In a previous blog post, “Esteemed journalism publication mocks single people,” I criticized journalist Dannagal Young for a remark she made about single people in her cover story in the prestigious Columbia Journalism Review. I sent her a heads-up about the story the day I wrote it, September 1, 2013.
A few days ago, she sent me an email complaining about my post. Then she published the same email here, only adding a final line in which she called me an ass. Her friends have also been sending me emails and, as you can see, posting comments to my original post. One or two were thoughtful, the others nasty.
Young offers a piece of biographical information: At the time she made her singlist remark, she was a widow. She’s right that I did not know that. I’ll even add to the basic biographical info I did not know about Young: I also thought she was a he until I searched for her email address.

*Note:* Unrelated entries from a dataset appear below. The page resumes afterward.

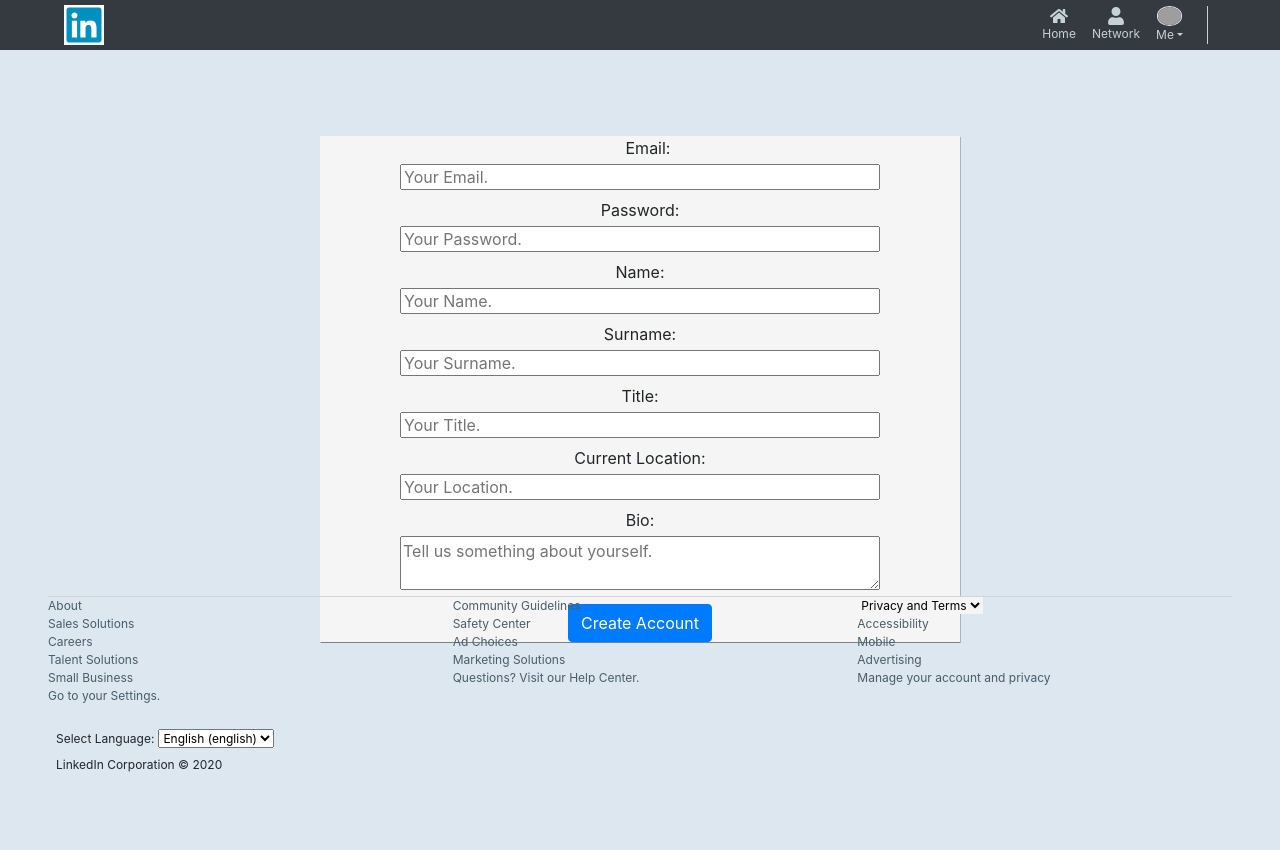
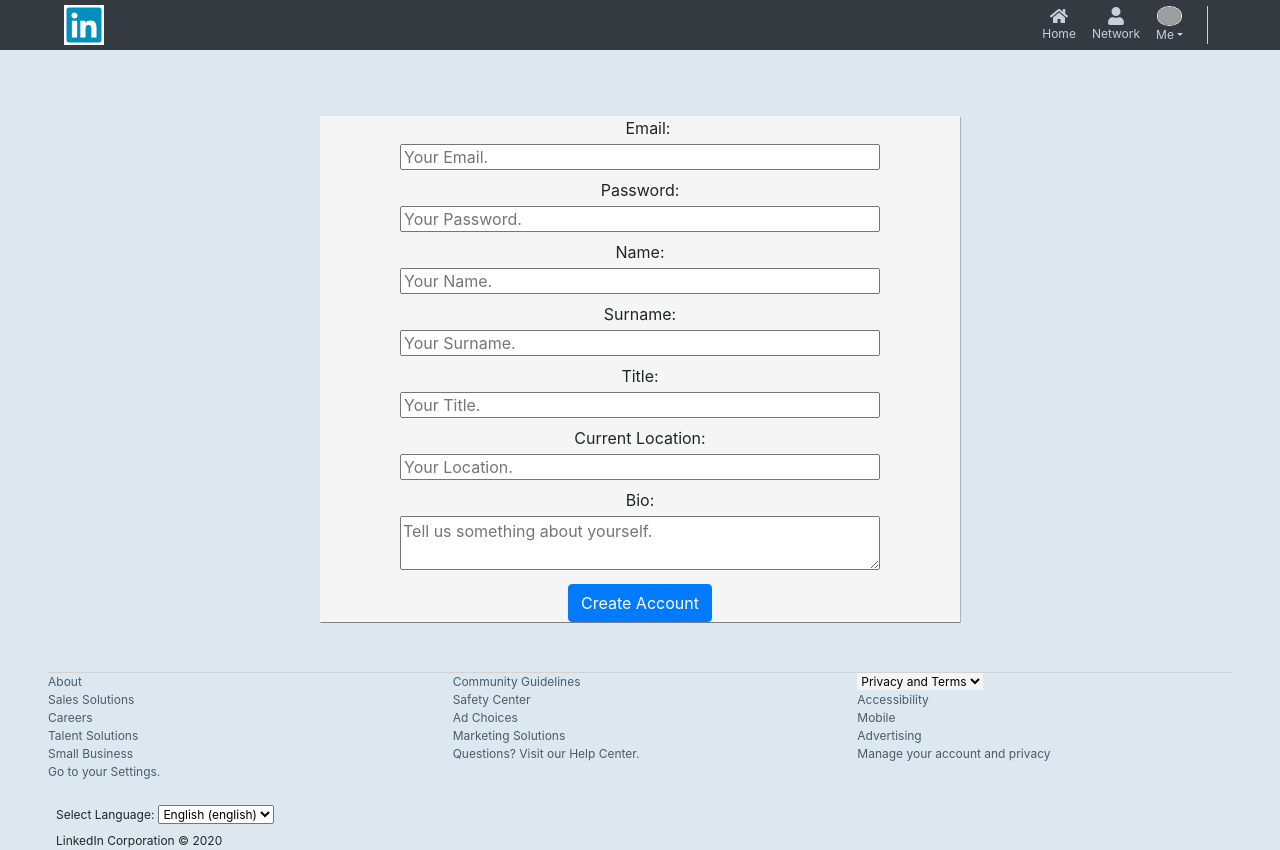
Before and after one commit to Gustolandia/LinkedinAlone, a React (Create React App) app: page /create in a window 1280 px wide. Before the commit the page ends 800 px from the top, so only its background shows below. Built offline with nearby package versions, Linux system fonts and the light colour scheme; grey boxes are pictures that could not be loaded.

Commit message:
fixed footer in intitial pages

```diff
--- a/src/components/Footer.css
+++ b/src/components/Footer.css
@@ -3,8 +3,8 @@
     margin: 10px 48px;
     font-size: 12px;
     border-top: 1px solid lightgrey;
-    position: fixed;
-    bottom:0px;
+    position: relative;
+    top:50px;
   }
   .containers a {
     margin-top: 4px;
--- a/src/components/create.css
+++ b/src/components/create.css
@@ -1,7 +1,7 @@
 .logon{
-    position: absolute;
-    top: 15%;
-
+    position: relative;
+    top: 100px;
+    margin-bottom: 100px;
     left:25%;
     width:50%;
     background-color: #f5f5f5;
--- a/src/components/login.css
+++ b/src/components/login.css
@@ -1,7 +1,7 @@
 .login{
-    position: absolute;
-    top: 25%;
-
+    position: relative;
+    top: 100px;
+    margin-bottom: 100px;
     left:25%;
     width:50%;
     background-color: #f5f5f5;
```
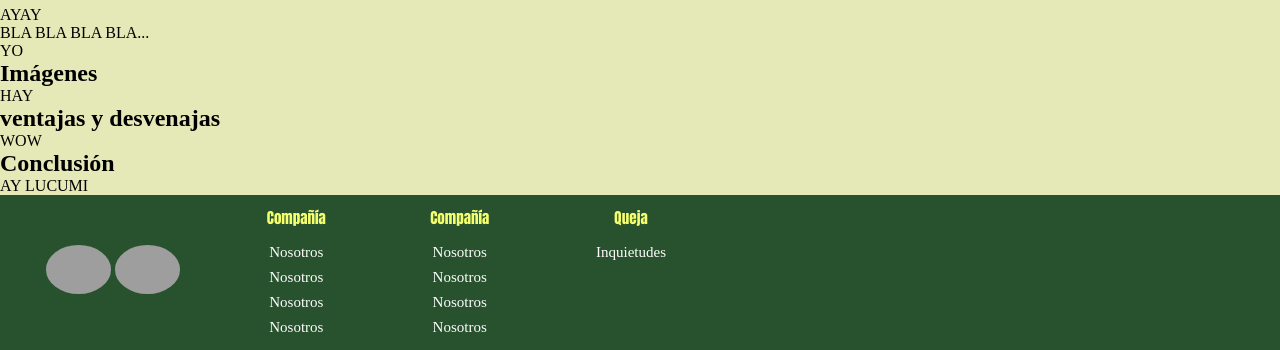
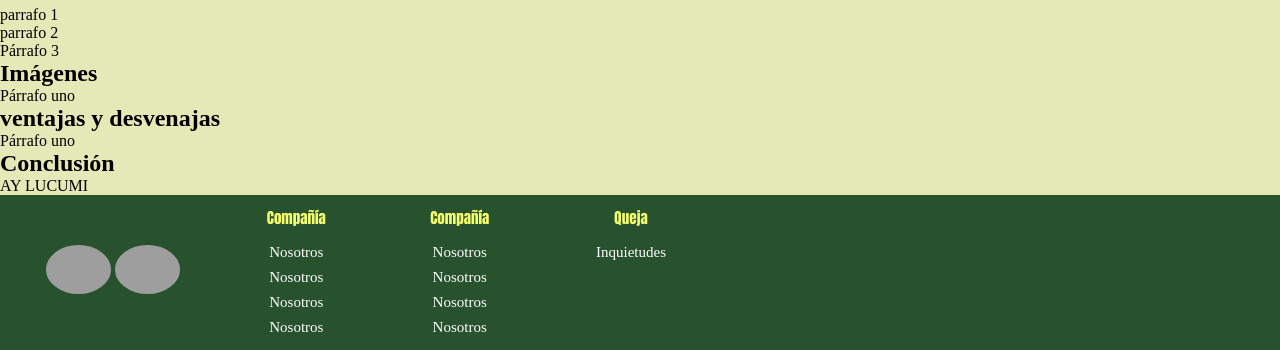
Before and after one commit to Nosebone96/Refrigerios-Lola, a Flask app: page /vaso_de_leche in a window 1280 px wide. Shown: the part 461-811 px from the top of the page. Run offline with Flask 3, Linux system fonts and the light colour scheme; grey boxes are pictures that could not be loaded.

Commit message:
Por qué? Ya lo hice jeje

```diff
--- a/app/templates/vaso_de_leche.html
+++ b/app/templates/vaso_de_leche.html
@@ -7,11 +7,14 @@
     <h1>
         Contenido
         </h1>
-        <p>AYAY
+        <p>
+        parrafo 1
     </p>
-        <p>BLA BLA BLA BLA...
+        <p>
+            parrafo 2
         </p>
-            <p>YO
+            <p>
+                Párrafo 3
             </p>
     </section>
 
@@ -20,14 +23,14 @@
         Imágenes
     </h1>
     <p>
-        HAY
+       Párrafo uno
     </p>
     </section>
 
     <section>
     <h1>ventajas y desvenajas</h1>
     <p>
-        WOW
+       Párrafo uno
     </p>
     </section>
 
```
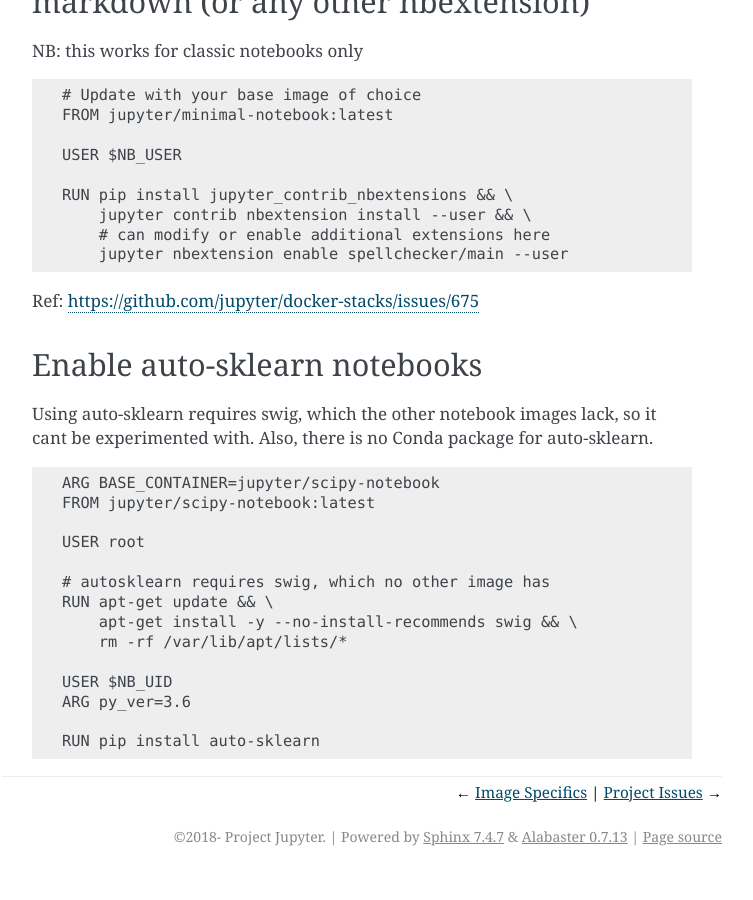
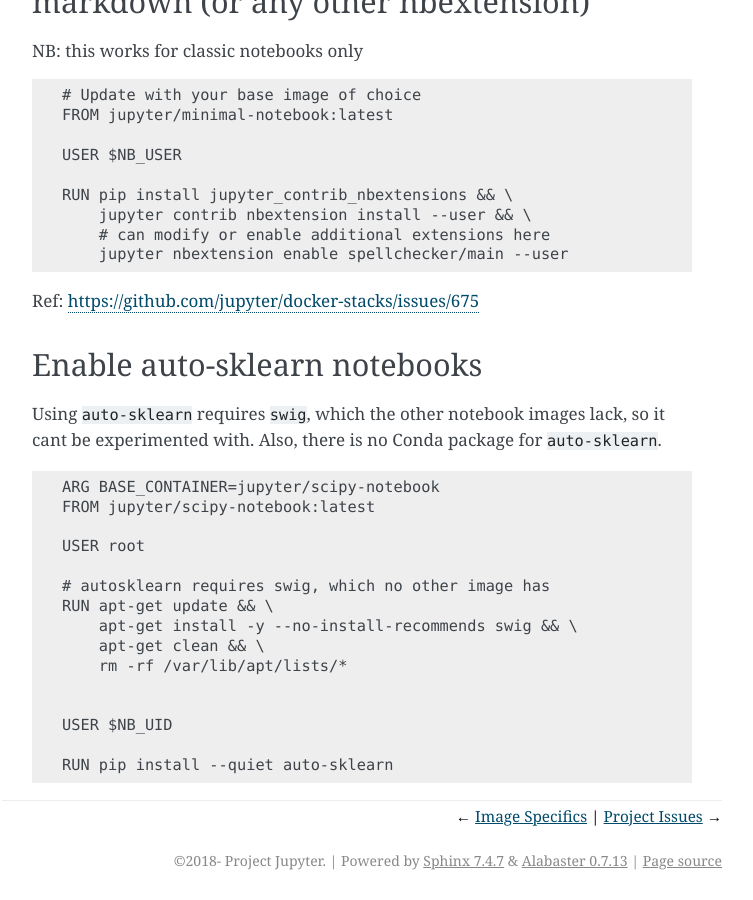
Before and after one commit to jupyter/docker-stacks, a Sphinx documentation site: the page built from docs/using/recipes.md, in a window 1280 px wide and 900 px high, scrolled down 10617 px. Shown: the whole window, without its empty margins (388-1141 px from the left). Built offline with Sphinx 7.4.7, drawn with Linux system fonts in a browser that asks for light colours; pages that are not in the unit, such as notebooks, are missing from menus; before the commit the page ends 11493 px from its top, so only the background shows below that.

Commit message:
Improve formatting for autosklearn recipe

````diff
--- a/docs/using/recipes.md
+++ b/docs/using/recipes.md
@@ -519,7 +519,7 @@
 
 ## Enable auto-sklearn notebooks
 
-Using auto-sklearn requires swig, which the other notebook images lack, so it cant be experimented with. Also, there is no Conda package for auto-sklearn.
+Using `auto-sklearn` requires `swig`, which the other notebook images lack, so it cant be experimented with. Also, there is no Conda package for `auto-sklearn`.
 
 ```
 ARG BASE_CONTAINER=jupyter/scipy-notebook
@@ -530,10 +530,11 @@
 # autosklearn requires swig, which no other image has
 RUN apt-get update && \
     apt-get install -y --no-install-recommends swig && \
+    apt-get clean && \
     rm -rf /var/lib/apt/lists/*
 
+
 USER $NB_UID
-ARG py_ver=3.6
 
-RUN pip install auto-sklearn
+RUN pip install --quiet auto-sklearn
 ```
````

If you read Young’s response to me, you will see that she has a lot to say about her previous status as a widow. She describes the time she spent caring for her first husband while he was dying. She tells us how brilliant he was and how wonderfully good-natured he was even as he lay dying a terrible death. She tells us about how hard it was for her to visit him and do her job and care for her young son. She also lets us know how difficult it was for her financially after he died in 2006.
Young also said, “It was never my intent to insult someone who is single.” I believe her. At least one person writing in her defense said that she described her experiences with her dying husband, and then as a widow, to make the point that she could not possibly have intended to insult or offend single people. I believe that person, too (and others who may be thinking the same thing).
But here’s the problem: In the CJR article, there is no context, no explanation – just a dismissive remark about single people.
No matter how awful Young’s experiences were 7 years ago, and no matter how pure her intentions are today, that doesn’t change the fact that the singlism still remains there in the article. That’s what I object to.
Remember that the Columbia Journalism Review is, as I mentioned in my original post, “an acknowledged authority on the journalism business… [and] among the most important reads in the industry.” The journalists who write there are among the media gate-keepers and norm-setters. I think CJR should be in the business of challenging those who perpetuate stereotypes of single people, not publishing singlist remarks. That was the main point of my original post and it is still the essence of what I want to convey here.
I have the same response to all the bad things Young and her friends have to say about me. No matter how horrible they think I am – and even if they are accurate in their assessment of my awfulness – that still does not make it acceptable for CJR to practice singlism.
I will let the personal attacks stand unanswered except for one kind of accusation that can be addressed with data. One person who knows Young said she thinks that what Young went through was worse than anything I could ever imagine or handle. In another email that was not particularly hateful, I was urged to put myself in Young’s shoes.
Here’s what’s interesting about those kinds of comments: They presume to know my life (and in some instances, the lives of other single people who are complete strangers to them). They never seem to consider the possibility that I, too, have cared for someone I loved deeply, who was disappearing before me, day after day, month after month. They also assume I never did such a thing while juggling the rest of my life – let’s say, hypothetically, a full-time job that was not even in the same state. They do not wonder about how single people manage such care work – or the life that follows – when they do not have a spouse’s salary or benefits or insurance to fall back on.
But many single people actually do have long-term caring experiences. In fact, when Ursula Henz analyzed the responses of a nationally representative sample of more than 9,000 British adults to the question, “Do you currently or have you ever regularly looked after someone, for at least three months, who is sick, disabled, or elderly,” she found that singles had done so more often than married people.
If my nod to personal experiences comes as a surprise to long-time readers, maybe that’s because I do not often refer to it. Maybe it is something I should write about. Maybe all singles should write more about their care-taking experiences, so we could help dispel the notion that we could not ever imagine or handle anything so difficult.
It seems clear from Dannagal Young’s post, her emails to me, and her comment posted to my original post (as well as from the remarks offered by her friends) that she feels hurt by my criticism. I have received several requests (or demands) that I apologize. So to Young, yes, I am sorry that you were hurt by my critique.
If you think that’s one of those qualified apologies, you are right. I am not going to apologize for pointing out the singlism in your article. Perhaps I should have written my criticism more gently. That would have been easier on you and your friends. In the big picture, though, journalists such as yourself are putting their work out there in the public eye, and bloggers (which you are, too) are writing in a space where directness and attitude prevail. Even if you and others had succeeded in cowing me, that might not be the end of the criticism you will get in the future as you practice your chosen profession. Nonetheless, I hope I am wrong and I wish you the best. [Correction: Young is writing about journalism in the Columbia Journalism Review but she self-identifies as a social psychologist, not a journalist.]
Some of your friends seemed intent on insulting me and inflicting all the pain they could muster, yet I have to admit that I kind of admire them. I’m glad you have fiercely protective friends. I always love it when my friends rally around me when I am feeling attacked. One of your friends actually persuaded me to tread lightly, not by piling on, but by empathizing.